● Data records

BEGIN

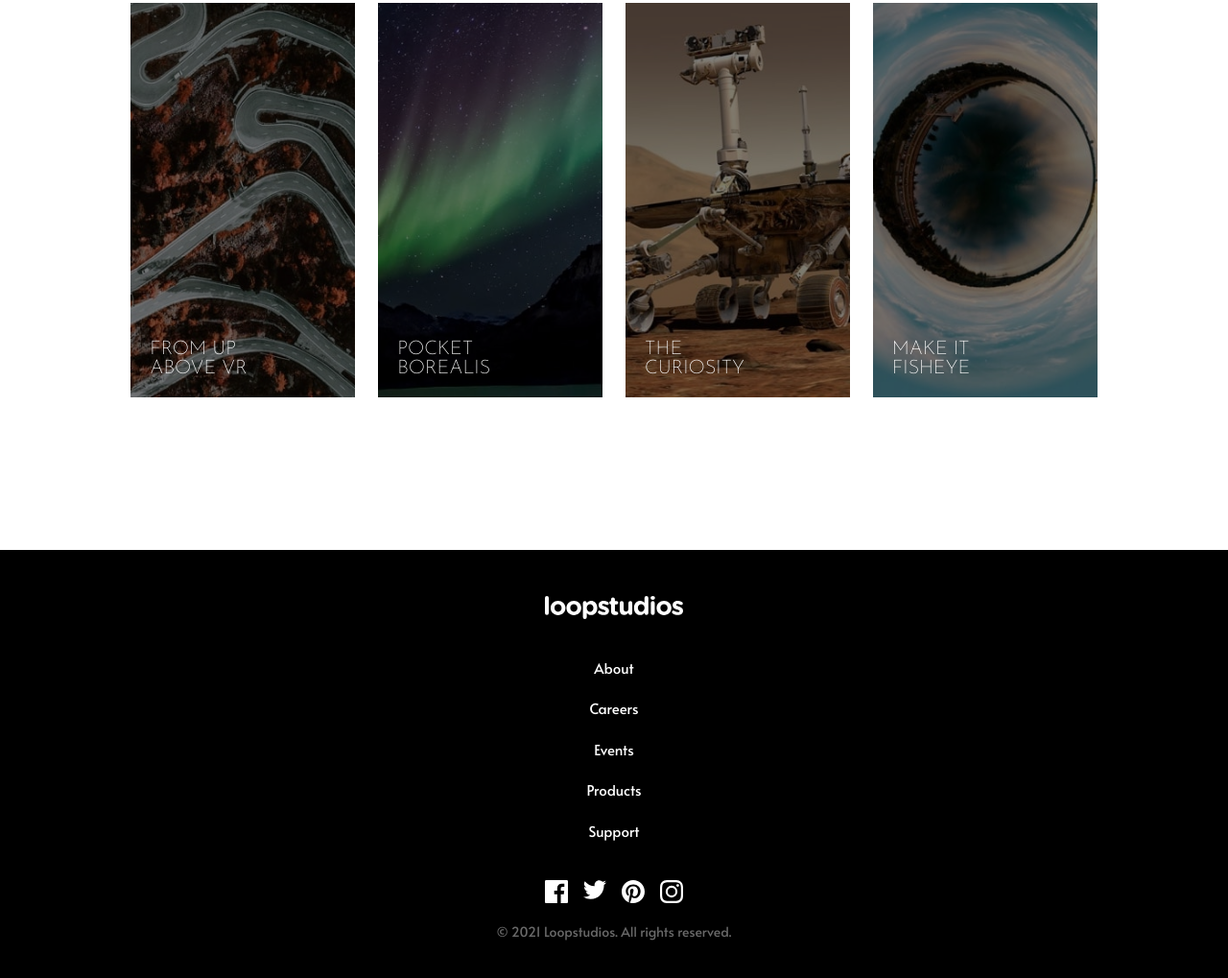
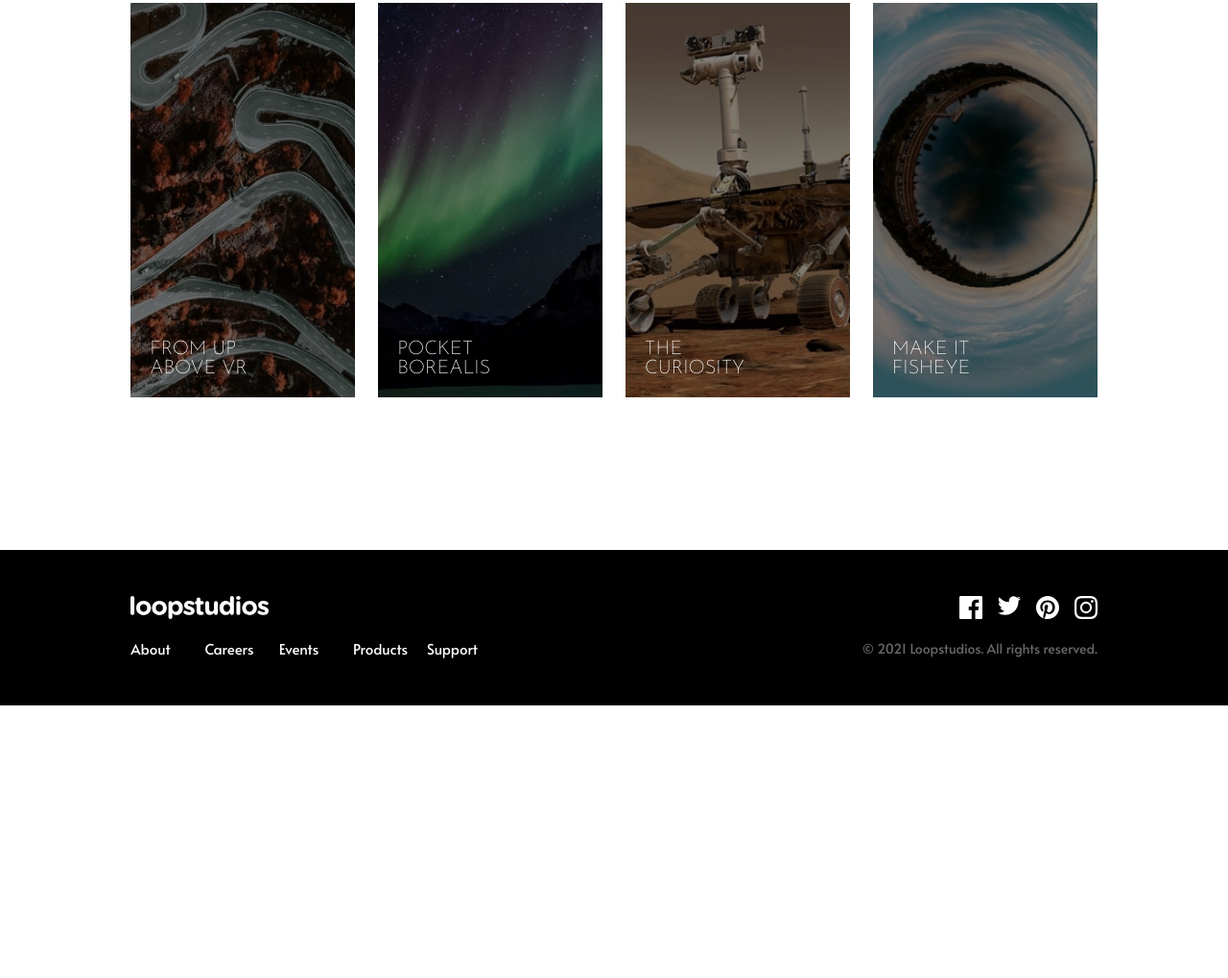
Before and after one commit to jjalbuenacabuyao/loopstudios-landing-page-main, a website built with Vite: page index.html in a window 1280 px wide. Shown: the part 1655-2674 px from the top of the page at 96% size. After the commit the page ends 2390 px from the top, so only its background shows below. Built offline with nearby package versions, Linux system fonts and the light colour scheme.

Commit message:
changed the layout in large devices

```diff
--- a/index.html
+++ b/index.html
@@ -235,11 +235,11 @@
 
     <!-- Footer -->
     <footer
-      class="bg-black px-24-48 py-12 text-center grid gap-10 font-alata normal-case md:px-48-164"
+      class="bg-black px-24-48 py-12 text-center grid gap-10 font-alata normal-case md:px-48-164 md:grid-cols-2"
     >
-      <div class="grid gap-10 justify-center">
+      <div class="grid gap-10 justify-center md:justify-start md:gap-5">
         <img src="./src/images/logo.svg" alt="Loopstudios Logo" class="w-36" />
-        <ul class="grid gap-5">
+        <ul class="grid gap-5 md:grid-cols-5 md:text-left">
           <li><a href="#">About</a></li>
           <li><a href="#">Careers</a></li>
           <li><a href="#">Events</a></li>
@@ -248,8 +248,8 @@
         </ul>
       </div>
 
-      <div class="grid gap-5">
-        <ul class="flex gap-4 justify-center">
+      <div class="grid gap-5 md:justify-end">
+        <ul class="flex gap-4 justify-center md:justify-end">
           <li>
             <a href="#"
               ><img src="./src/images/icon-facebook.svg" alt="Facebook icon"
```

END

● REQUIRED ACTION
Each record, word for word, should be printed again without its pictures.

● ANSWER SPACE
Before and after one commit to jjalbuenacabuyao/loopstudios-landing-page-main, a website built with Vite: page index.html in a window 1280 px wide. Shown: the part 1655-2674 px from the top of the page at 96% size. After the commit the page ends 2390 px from the top, so only its background shows below. Built offline with nearby package versions, Linux system fonts and the light colour scheme.

Commit message:
changed the layout in large devices

```diff
--- a/index.html
+++ b/index.html
@@ -235,11 +235,11 @@
 
     <!-- Footer -->
     <footer
-      class="bg-black px-24-48 py-12 text-center grid gap-10 font-alata normal-case md:px-48-164"
+      class="bg-black px-24-48 py-12 text-center grid gap-10 font-alata normal-case md:px-48-164 md:grid-cols-2"
     >
-      <div class="grid gap-10 justify-center">
+      <div class="grid gap-10 justify-center md:justify-start md:gap-5">
         <img src="./src/images/logo.svg" alt="Loopstudios Logo" class="w-36" />
-        <ul class="grid gap-5">
+        <ul class="grid gap-5 md:grid-cols-5 md:text-left">
           <li><a href="#">About</a></li>
           <li><a href="#">Careers</a></li>
           <li><a href="#">Events</a></li>
@@ -248,8 +248,8 @@
         </ul>
       </div>
 
-      <div class="grid gap-5">
-        <ul class="flex gap-4 justify-center">
+      <div class="grid gap-5 md:justify-end">
+        <ul class="flex gap-4 justify-center md:justify-end">
           <li>
             <a href="#"
               ><img src="./src/images/icon-facebook.svg" alt="Facebook icon"
```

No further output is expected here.